→ Assignment
State how many lines in the material hold the string "form"; nothing besides that number is expected.

→ Data
________________________________________
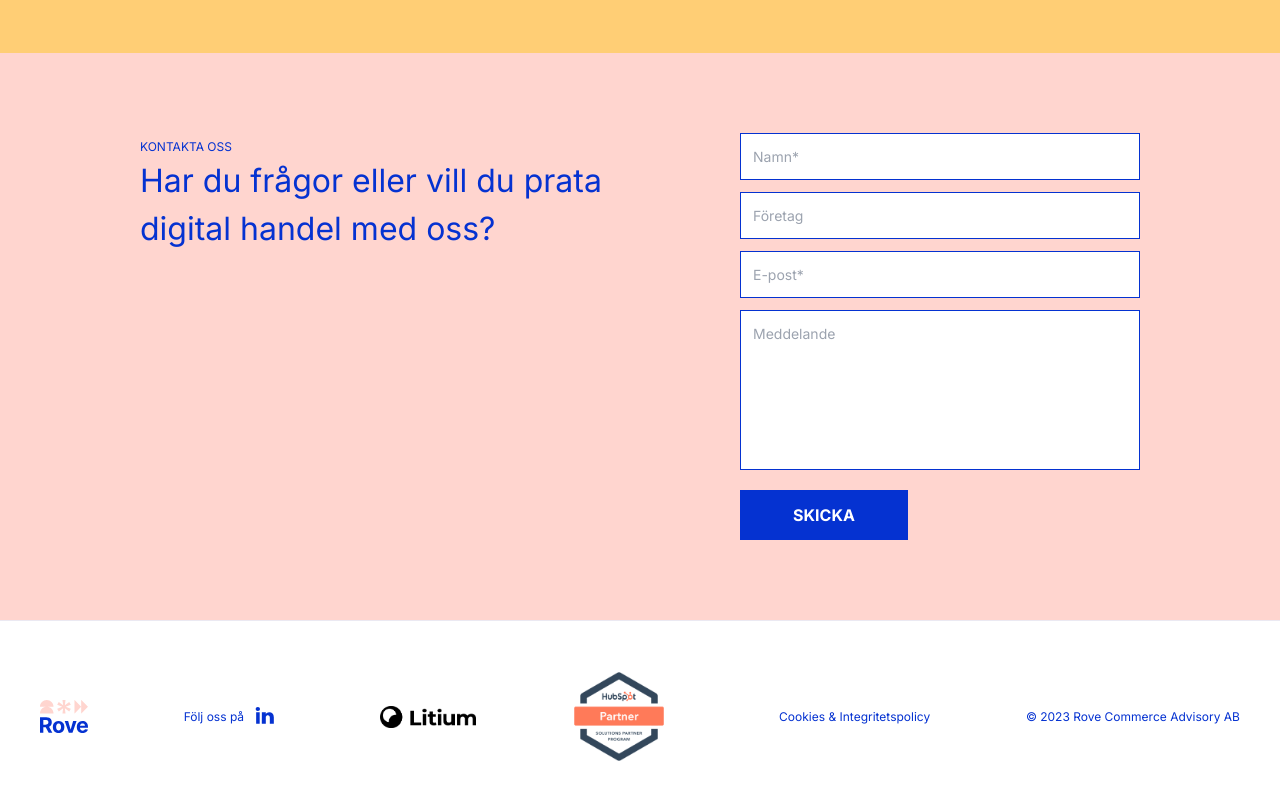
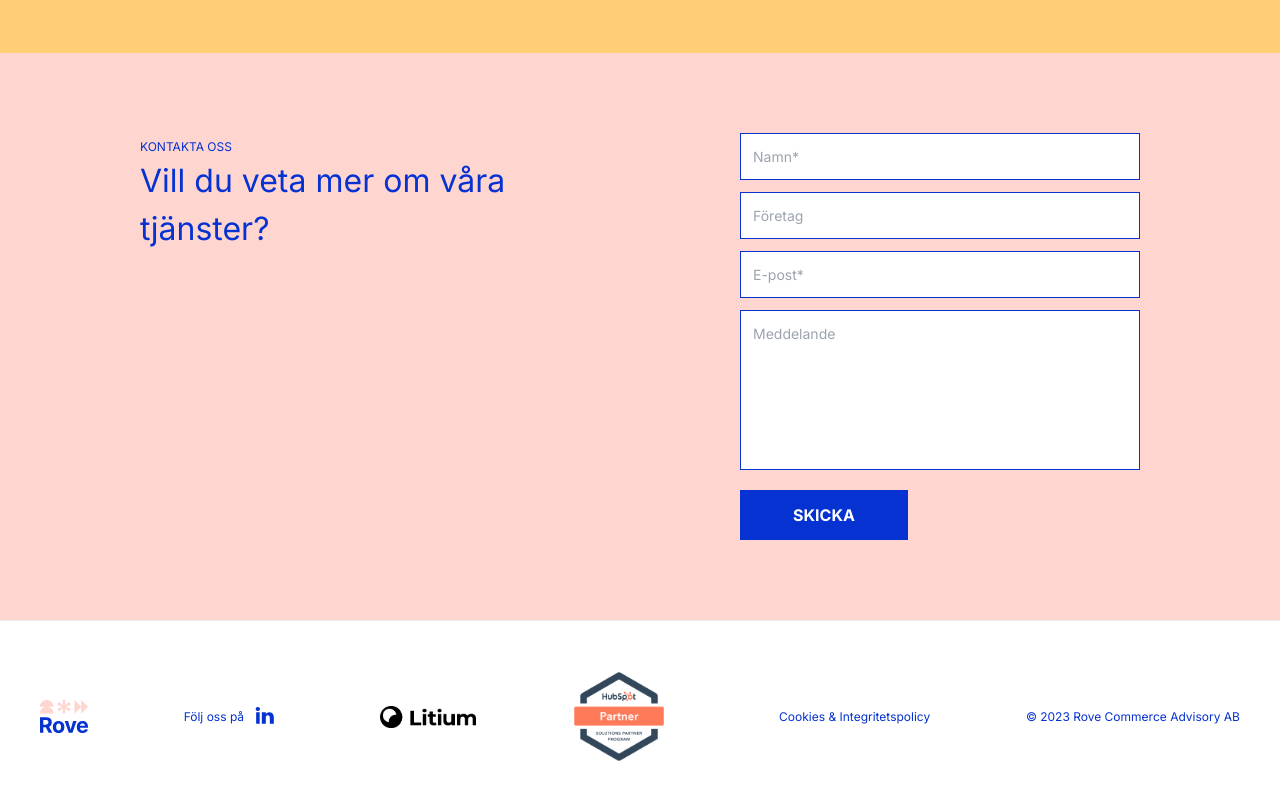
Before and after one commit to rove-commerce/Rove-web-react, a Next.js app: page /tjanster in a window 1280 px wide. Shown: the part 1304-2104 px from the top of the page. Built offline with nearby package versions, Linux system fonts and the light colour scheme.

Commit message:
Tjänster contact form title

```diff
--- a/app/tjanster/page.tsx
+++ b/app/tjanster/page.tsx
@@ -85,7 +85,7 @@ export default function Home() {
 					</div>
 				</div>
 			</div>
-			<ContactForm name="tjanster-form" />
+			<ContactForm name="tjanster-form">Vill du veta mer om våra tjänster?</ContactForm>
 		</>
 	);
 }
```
________________________________________
→ Exercise output
3